Switching to a mainly plant-based diet can be good for your health and the planet – but are you getting enough protein? Here are some tasty (and surprising) ideas to help you up your intake
This article/content was originally published on theguardian.com as part of the ZENB and Guardian Labs Eat smarter campaign.
The vegan revolution is showing no signs of slowing down, with a record number of people taking part in this year’s Veganuary challenge and major supermarkets all reporting a surge in sales for vegan food during the pandemic. But you don’t have to stuff your fridge with meat-free sausages or eat a pack of walnuts a day to get your protein fix. Here are 10 tasty (and surprising) suggestions to fuel your plant-based diet.
Yes, the school dinner staple, loved or loathed by generations of children, is actually a rich source of protein. That’s because despite appearances, peas are not a vegetable at all, but a legume (plants that bear fruit that grows in pods).
They have 5.5 grams of protein per 100 grams, according to nutritionist Rohini Bajekal, and are also a rich source of vitamin K, which plays a role in blood clotting, and contain phytonutrients, which are beneficial for vision.
Whizz them up in a food processor to make a delicious pesto or eat them squashed on toast as an alternative to avocado.
Coconut flour – made from dried coconut flesh – is a common ingredient in Asian baking, as well as an excellent substitute for wheat flour in cookies, brownies, muffins and a range of other baked goods.

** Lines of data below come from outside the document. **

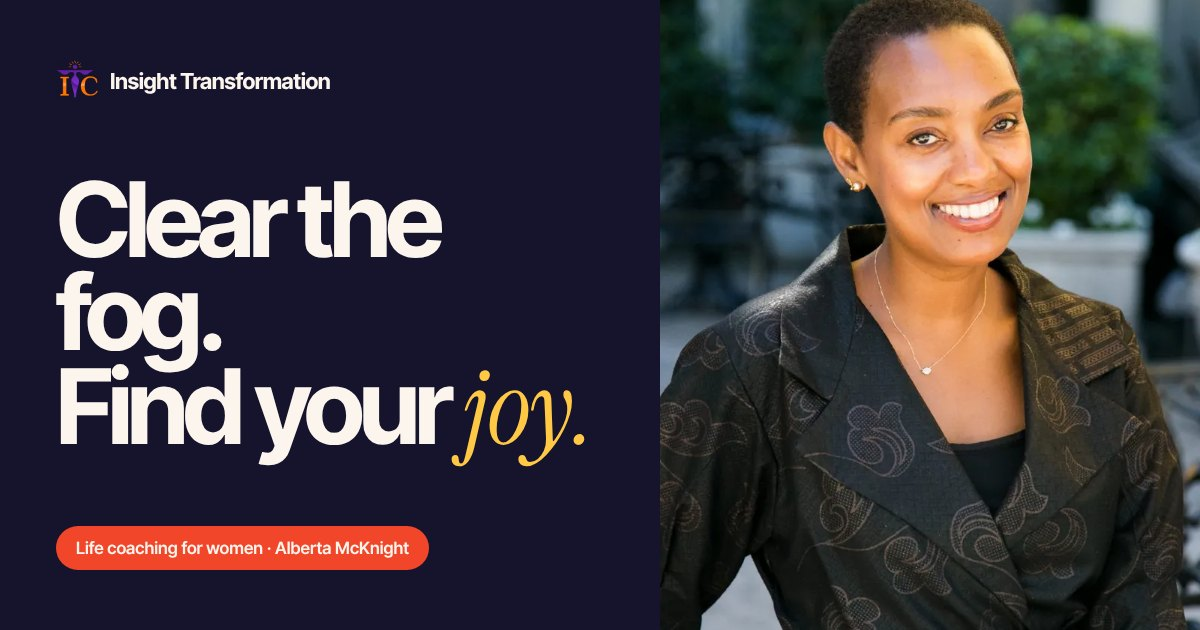
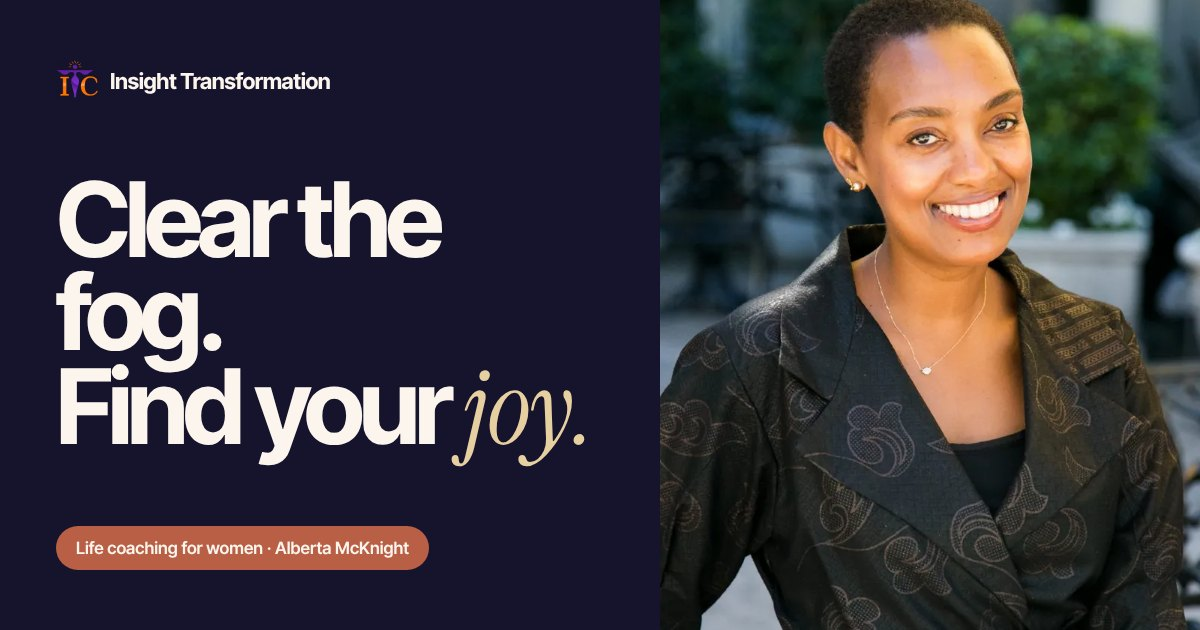
Calmer palette and clearance around coloured blocks
Replace the bright coral and sunshine yellow with muted terracotta,
warm wheat and dusty clay, keeping the deep indigo. Soften the glows
and the share image to match. Add space so no coloured block touches
neighbouring text (the "Is this you?" block sat 2px from the next
section label; the About quote card sat close to its heading).

Claude-Session: https://claude.ai/code/session_01HKk4GseRtsW7XDsCS6yZdp

Changed region(s): [[0.0308, 0.8143, 0.37, 0.9048], [0.37, 0.573, 0.4933, 0.754]]

diff --git a/insight-transformation/assets/css/main.css b/insight-transformation/assets/css/main.css
@@ -5,19 +5,19 @@
    ========================================================================== */
 
 :root {
-  --paper: #fbf5ee;
-  --sand: #f7e6dc;
-  --card: #fffaf5;
+  --paper: #f8f2ea;
+  --sand: #efe4d8;
+  --card: #fdf9f4;
   --ink: #15131f;
   --soft: #5d5866;
   --line: rgba(21, 19, 31, .12);
   --line-2: rgba(21, 19, 31, .2);
-  --violet: #f2462a;
-  --violet-soft: #ffe1d8;
+  --violet: #b85f45;
+  --violet-soft: #f3e3da;
   --plum: #16132c;
   --plum-2: #221e40;
-  --lilac: #ffc845;
-  --sun: #f2462a;
+  --lilac: #e6cfa0;
+  --sun: #b85f45;
   --on-dark: #fbf5ee;
   --on-dark-soft: rgba(251, 245, 238, .72);
   --line-dark: rgba(251, 245, 238, .16);
@@ -821,7 +821,7 @@ h1, h2, h3, .h1, .h2, .h3, .display, .hero__title, .phero__title, .statement__te
 .switch[aria-checked="true"] .lbl-on { background: var(--violet); }
 .hdr__cta { background: var(--violet); }
 .hdr__cta:hover { background: var(--ink); }
-.hdr__cta i { background: var(--lilac); box-shadow: 0 0 0 4px rgba(255, 200, 69, .3); }
+.hdr__cta i { background: var(--lilac); box-shadow: 0 0 0 4px rgba(230, 207, 160, .3); }
 .btn:hover { background: var(--violet); border-color: var(--violet); }
 .btn--outline:hover { background: var(--ink); border-color: var(--ink); }
 .quiz__lv.is-lead { border-color: var(--lilac); }
@@ -980,10 +980,10 @@ h1, h2, h3, .h1, .h2, .h3, .display, .hero__title, .phero__title, .statement__te
 .vhero__card::before { content: ""; position: absolute; inset: 0; z-index: -1; pointer-events: none;
   background: linear-gradient(90deg, var(--plum) 27%, rgba(22, 19, 44, .82) 40%, rgba(22, 19, 44, .2) 62%, rgba(22, 19, 44, 0) 80%),
               linear-gradient(0deg, rgba(22, 19, 44, .92) 0%, rgba(22, 19, 44, 0) 46%); }
-.vhero__card::after { content: ""; position: absolute; z-index: -1; left: -10%; bottom: -55%; width: 60%; aspect-ratio: 1; border-radius: 50%; background: radial-gradient(circle, rgba(242, 70, 42, .35), transparent 62%); pointer-events: none; }
+.vhero__card::after { content: ""; position: absolute; z-index: -1; left: -10%; bottom: -55%; width: 60%; aspect-ratio: 1; border-radius: 50%; background: radial-gradient(circle, rgba(184, 95, 69, .35), transparent 62%); pointer-events: none; }
 .vhero__body { flex: 1; display: flex; flex-direction: column; justify-content: flex-end; padding: clamp(36px, 5vw, 64px) clamp(22px, 4vw, 56px) 0; }
 .vhero__k { display: flex; align-items: center; gap: 10px; font-size: .68rem; font-weight: 600; letter-spacing: .16em; text-transform: uppercase; color: var(--on-dark-soft); }
-.dotlive { width: 8px; height: 8px; border-radius: 50%; background: var(--lilac); box-shadow: 0 0 0 4px rgba(255, 200, 69, .25); flex: none; }
+.dotlive { width: 8px; height: 8px; border-radius: 50%; background: var(--lilac); box-shadow: 0 0 0 4px rgba(230, 207, 160, .25); flex: none; }
 .vhero__title { font-family: var(--display); font-weight: 700; font-size: clamp(3.4rem, 7.4vw, 8rem); line-height: .88; letter-spacing: -.055em; margin: 20px 0 0; max-width: 9.5ch; }
 .vhero__title .it { color: var(--lilac); letter-spacing: -.02em; }
 .vhero__foot { display: grid; grid-template-columns: minmax(0, 1fr) auto; gap: 24px 48px; align-items: end; margin-top: clamp(28px, 3.4vw, 44px); }
@@ -1079,7 +1079,7 @@ h1, h2, h3, .h1, .h2, .h3, .display, .hero__title, .phero__title, .statement__te
 .method__intro .btn .btn__ico { background: rgba(255, 255, 255, .2); color: #fff; }
 .method__cards { display: grid; grid-template-columns: repeat(3, minmax(0, 1fr)); gap: 12px; }
 .mc { border-radius: 20px; background: var(--plum-2); border: 1px solid var(--line-dark); padding: 22px; display: flex; flex-direction: column; min-height: 470px; transition: border-color .5s, transform .6s var(--ease); }
-.mc:hover { border-color: rgba(255, 200, 69, .5); transform: translateY(-6px); }
+.mc:hover { border-color: rgba(230, 207, 160, .5); transform: translateY(-6px); }
 .mc__step { display: flex; justify-content: space-between; font-size: .62rem; font-weight: 600; letter-spacing: .16em; text-transform: uppercase; color: var(--on-dark-soft); }
 .mc__letter { font-family: var(--display); font-weight: 800; font-size: clamp(6rem, 9vw, 9.5rem); line-height: .82; letter-spacing: -.06em; margin: 26px 0 22px; color: transparent; -webkit-text-stroke: 1.5px rgba(251, 245, 238, .45); transition: color .5s, -webkit-text-stroke-color .5s; }
 .mc:first-child .mc__letter, .mc:hover .mc__letter { color: var(--violet); -webkit-text-stroke-color: transparent; }
@@ -1208,7 +1208,7 @@ h1, h2, h3, .h1, .h2, .h3, .display, .hero__title, .phero__title, .statement__te
 .preloader { position: fixed; inset: 0; z-index: 160; display: none; flex-direction: column; justify-content: space-between; padding: clamp(24px, 4vw, 52px); background: var(--plum); color: var(--on-dark); overflow: hidden; }
 .is-loading .preloader { display: flex; }
 .is-loading body { overflow: hidden; }
-.preloader::before { content: ""; position: absolute; left: 50%; bottom: 0; width: 150vmin; height: 150vmin; margin-left: -75vmin; border-radius: 50%; background: radial-gradient(circle, rgba(255, 200, 69, .9) 0%, rgba(242, 70, 42, .75) 18%, rgba(242, 70, 42, .25) 38%, transparent 62%); transform: translateY(calc(100% - var(--p, 0) * 60%)); }
+.preloader::before { content: ""; position: absolute; left: 50%; bottom: 0; width: 150vmin; height: 150vmin; margin-left: -75vmin; border-radius: 50%; background: radial-gradient(circle, rgba(230, 207, 160, .9) 0%, rgba(184, 95, 69, .75) 18%, rgba(184, 95, 69, .25) 38%, transparent 62%); transform: translateY(calc(100% - var(--p, 0) * 60%)); }
 .preloader__top { position: relative; display: flex; justify-content: space-between; gap: 20px; font-size: .66rem; font-weight: 600; letter-spacing: .16em; text-transform: uppercase; color: var(--on-dark-soft); }
 .preloader__words { position: relative; display: flex; flex-wrap: wrap; gap: 0 .28em; font-family: var(--display); font-weight: 700; font-size: clamp(3rem, 9vw, 9rem); line-height: .92; letter-spacing: -.055em; }
 .preloader__words span { opacity: .12; transition: opacity .5s var(--ease); }
@@ -1227,7 +1227,7 @@ h1, h2, h3, .h1, .h2, .h3, .display, .hero__title, .phero__title, .statement__te
 .cursor { position: fixed; left: 0; top: 0; z-index: 140; pointer-events: none; width: 12px; height: 12px; margin: -6px 0 0 -6px; border-radius: 50%; background: var(--violet); display: grid; place-items: center; opacity: 0; transition: width .35s var(--ease), height .35s var(--ease), margin .35s var(--ease), background .35s, opacity .3s; }
 .cursor span { font-size: .72rem; font-weight: 700; color: #fff; opacity: 0; transition: opacity .25s; white-space: nowrap; }
 .cursor.is-on { opacity: 1; }
-.cursor.is-link { width: 46px; height: 46px; margin: -23px 0 0 -23px; background: rgba(242, 70, 42, .18); }
+.cursor.is-link { width: 46px; height: 46px; margin: -23px 0 0 -23px; background: rgba(184, 95, 69, .18); }
 .cursor.is-label { width: 88px; height: 88px; margin: -44px 0 0 -44px; background: var(--lilac); }
 .cursor.is-label span { opacity: 1; color: var(--ink); }
 @media (hover: none), (pointer: coarse) { .cursor { display: none; } }
@@ -1240,7 +1240,7 @@ h1, h2, h3, .h1, .h2, .h3, .display, .hero__title, .phero__title, .statement__te
 @keyframes floaty { 0%, 100% { translate: 0 0; } 50% { translate: 0 -8px; } }
 .intro-done .vhero__mini { animation: floaty 5s ease-in-out 1.6s infinite; }
 .dotlive { animation: livepulse 2.2s ease-in-out infinite; }
-@keyframes livepulse { 0%, 100% { box-shadow: 0 0 0 4px rgba(255, 200, 69, .25); } 50% { box-shadow: 0 0 0 9px rgba(255, 200, 69, 0); } }
+@keyframes livepulse { 0%, 100% { box-shadow: 0 0 0 4px rgba(230, 207, 160, .25); } 50% { box-shadow: 0 0 0 9px rgba(230, 207, 160, 0); } }
 
 /* stacking step cards (desktop) */
 @media (min-width: 1025px) {
@@ -1296,7 +1296,7 @@ h1, h2, h3, .h1, .h2, .h3, .display, .hero__title, .phero__title, .statement__te
 .stop--r .stop__media { grid-column: 1; grid-row: 1; justify-self: end; }
 .stop__dot { grid-column: 2; grid-row: 1; justify-self: center; position: relative; z-index: 1; width: 64px; height: 64px; border-radius: 50%; display: grid; place-items: center; background: var(--paper); border: 2px solid var(--line-2); transition: background .5s var(--ease), border-color .5s, transform .6s var(--ease); }
 .stop__dot b { font-family: var(--serif); font-style: italic; font-weight: 400; font-size: 1.35rem; color: var(--soft); transition: color .5s; }
-.stop.is-on .stop__dot, .route.is-static .stop__dot { background: var(--violet); border-color: var(--violet); transform: scale(1.08); box-shadow: 0 0 0 10px rgba(242, 70, 42, .12); }
+.stop.is-on .stop__dot, .route.is-static .stop__dot { background: var(--violet); border-color: var(--violet); transform: scale(1.08); box-shadow: 0 0 0 10px rgba(184, 95, 69, .12); }
 .stop.is-on .stop__dot b, .route.is-static .stop__dot b { color: #fff; }
 .stop .chip { display: flex; width: max-content; margin-bottom: 16px; }
 .stop h3 { font-size: clamp(1.8rem, 2.8vw, 2.7rem); letter-spacing: -.045em; line-height: 1; }
@@ -1340,7 +1340,7 @@ body::after { content: ""; position: fixed; inset: -50%; z-index: 120; pointer-e
 
 /* soft light behind cream sections */
 .section { isolation: isolate; }
-.section:not(.on-dark):not(.signs-s):not(.section--sand)::before { content: ""; position: absolute; z-index: -1; pointer-events: none; width: 46vw; aspect-ratio: 1; border-radius: 50%; right: -16vw; top: 6%; background: radial-gradient(circle, rgba(255, 200, 69, .22), rgba(242, 70, 42, .06) 45%, transparent 68%); filter: blur(10px); }
+.section:not(.on-dark):not(.signs-s):not(.section--sand)::before { content: ""; position: absolute; z-index: -1; pointer-events: none; width: 46vw; aspect-ratio: 1; border-radius: 50%; right: -16vw; top: 6%; background: radial-gradient(circle, rgba(230, 207, 160, .22), rgba(184, 95, 69, .06) 45%, transparent 68%); filter: blur(10px); }
 .section:not(.on-dark):not(.signs-s):not(.section--sand):nth-of-type(even)::before { right: auto; left: -18vw; top: 30%; }
 
 /* coral "Is this you?" block */
@@ -1371,7 +1371,7 @@ body::after { content: ""; position: fixed; inset: -50%; z-index: 120; pointer-e
 .wordband__cap { position: absolute; left: clamp(22px, 4vw, 56px); bottom: clamp(20px, 3vw, 36px); max-width: 360px; font-size: .9rem; color: rgba(255, 255, 255, .8); }
 
 /* sun rings behind portraits */
-.meet__img::before { content: ""; position: absolute; z-index: -1; left: 50%; top: 46%; width: 150%; aspect-ratio: 1; transform: translate(-50%, -50%); border-radius: 50%; border: 1px solid rgba(242, 70, 42, .25); box-shadow: 0 0 0 46px rgba(242, 70, 42, .05), 0 0 0 92px rgba(242, 70, 42, .03); pointer-events: none; }
+.meet__img::before { content: ""; position: absolute; z-index: -1; left: 50%; top: 46%; width: 150%; aspect-ratio: 1; transform: translate(-50%, -50%); border-radius: 50%; border: 1px solid rgba(184, 95, 69, .25); box-shadow: 0 0 0 46px rgba(184, 95, 69, .05), 0 0 0 92px rgba(184, 95, 69, .03); pointer-events: none; }
 .meet { isolation: isolate; }
 .section--sand { overflow: hidden; }
 
@@ -1384,3 +1384,30 @@ body::after { content: ""; position: fixed; inset: -50%; z-index: 120; pointer-e
   .wordband__cap { right: 20px; }
 }
 @media (prefers-reduced-motion: reduce) { body::after { animation: none; } }
+
+/* ==========================================================================
+   v9 — calmer palette + clearance around coloured blocks
+   ========================================================================== */
+.signs-s { background: #9e5442; }
+.signs-s .signs__cta, .signs-s .signs__cta:hover .it { background: var(--lilac); }
+.signs-s .signs__cta:hover { background: var(--plum); }
+.signs-s h2 .it { color: var(--lilac); }
+.mq { background: #eadbbd; }
+.mq__item:nth-child(4n+3) { color: var(--violet); }
+.tile--accent { background: #a95a44; }
+.tile--accent .it { color: var(--lilac); }
+.hdr__cta { background: var(--violet); }
+.hdr__cta:hover { background: var(--ink); }
+.btn:hover { background: var(--violet); border-color: var(--violet); }
+.vhero .btn:hover, .method__intro .btn:hover { background: var(--lilac); border-color: var(--lilac); color: var(--ink); }
+.wordband__row--b i { background: var(--violet); }
+.section:not(.on-dark):not(.signs-s):not(.section--sand)::before { background: radial-gradient(circle, rgba(230, 207, 160, .2), rgba(184, 95, 69, .05) 45%, transparent 68%); }
+
+/* never let a coloured block touch neighbouring text */
+.signs-s + .section--top0, .method-s + .section--top0, .wordband + .section--top0, .section--sand + .section--top0 { padding-top: var(--section); }
+.define { margin-top: clamp(8px, 1vw, 16px); }
+.shead + .define, .shead__row + .define { margin-top: 0; }
+@media (max-width: 1024px) {
+  .define__quote { margin-top: 24px; margin-bottom: 24px; }
+  .gandhi + .bigcta { margin-top: 24px; }
+}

It has 18 grams of protein per 100 grams, is high in fibre and is rich in iron.
Alex Ruani, a doctoral researcher in nutrition science education at University College London, says coconut flour also contains an important nutrient called manganese, which has strong antioxidant properties and is required for the healthy functioning of the brain and nervous system.
This Indonesian fermented soy product is similar to tofu, but because it is made from whole beans rather than curd its protein content is higher – 100 grams of tempeh has 20 grams of protein. That’s compared with 9 grams of protein in the same amount of tofu, according to the US Department of Agriculture.
Bajekal says it is one of the healthiest sources of protein available, containing all nine essential amino acids. It’s a great substitute for meat and can be crumbled into sauces as a mince alternative for dishes such as bolognese.
These are ordinary rolled oats but less refined. They have a higher protein content than the porridge you’d buy in the supermarket. While 1 cup of your traditional oats has five grams of protein, pinhead oats have double that with roughly 10 grams.
They contain resistant starch which aids gut bacteria, and are great for adding to smoothies or making a delicious risotto.
If peas could feel, the previously mentioned garden variety would be green with envy at its yellow cousin’s protein superpowers. Usually dried rather than eaten fresh, they pack a powerful protein punch with 21 grams of protein in a 100 gram serving of cooked yellow split peas. They also contain important amino acids including isoleucine, leucine and valine, needed for building muscle.
When ground down into flour, the peas can be used as protein rich, gluten-free alternatives in favourites such as pizza, pancakes, smoothies and pasta – check out ZENB’s new yellow pea pasta range.
Lupin beans are a popular pickled snack in the Mediterranean, Latin America and north Africa. They have 36 grams of protein in a 100 gram serving – more than other popular legumes such as chickpeas.
Nutrition and wellbeing coach Paola Langella says they are high in iron and antioxidants. Due to their beta-glucan content they also have anti-inflammatory properties.
They taste similar to peas and you can eat them raw or cooked in a casserole. They can also be turned into a flour and used to make pancakes and bread.
This plant has a culinary history dating back to ancient Greece, and the fruit, which looks like a dark brown pea pod, tastes similar to chocolate. Unlike a bar of milk chocolate though, it is low fat, gluten free, high in fibre and, crucially, a source of protein – with around 4 grams per 100 gram serving.
It can be eaten as a snack on its own, turned into “chocolate” chips or added to your coffee as a sweetener.
This tasty bean is a popular ingredient in northern Italy where people make soups with it. It’s an ancient legume that is said to have been around longer than grain-based agriculture and is a rich protein source – 29 grams in a 100 gram serving. Langella says they are good for the heart, bones and muscles.
While containing less protein than lupin beans, this kitchen cupboard staple is still a protein powerhouse – it has 9 grams in every 100 grams. It’s also a good source of fibre, and low in fat. Incredibly versatile, use chickpeas in curries, salads, wraps and soup.
Hemp seeds[Text Wrapping Break]Hemp seeds are considered a complete protein source – meaning they contain all nine amino acids that the body needs. Ruani says some studies suggest they can even help reduce symptoms of the menopause, due to the presence of GLA, an Omega 6 fatty acid.
The seeds have a nutty flavour and are great to sprinkle on cereal, yoghurts or add to smoothies. Like almonds they can also be blended with water to make a milk. And no, you won’t get high.
Find out more about ZENB’s new yellow pea pasta range which is high in protein, fibre and potassium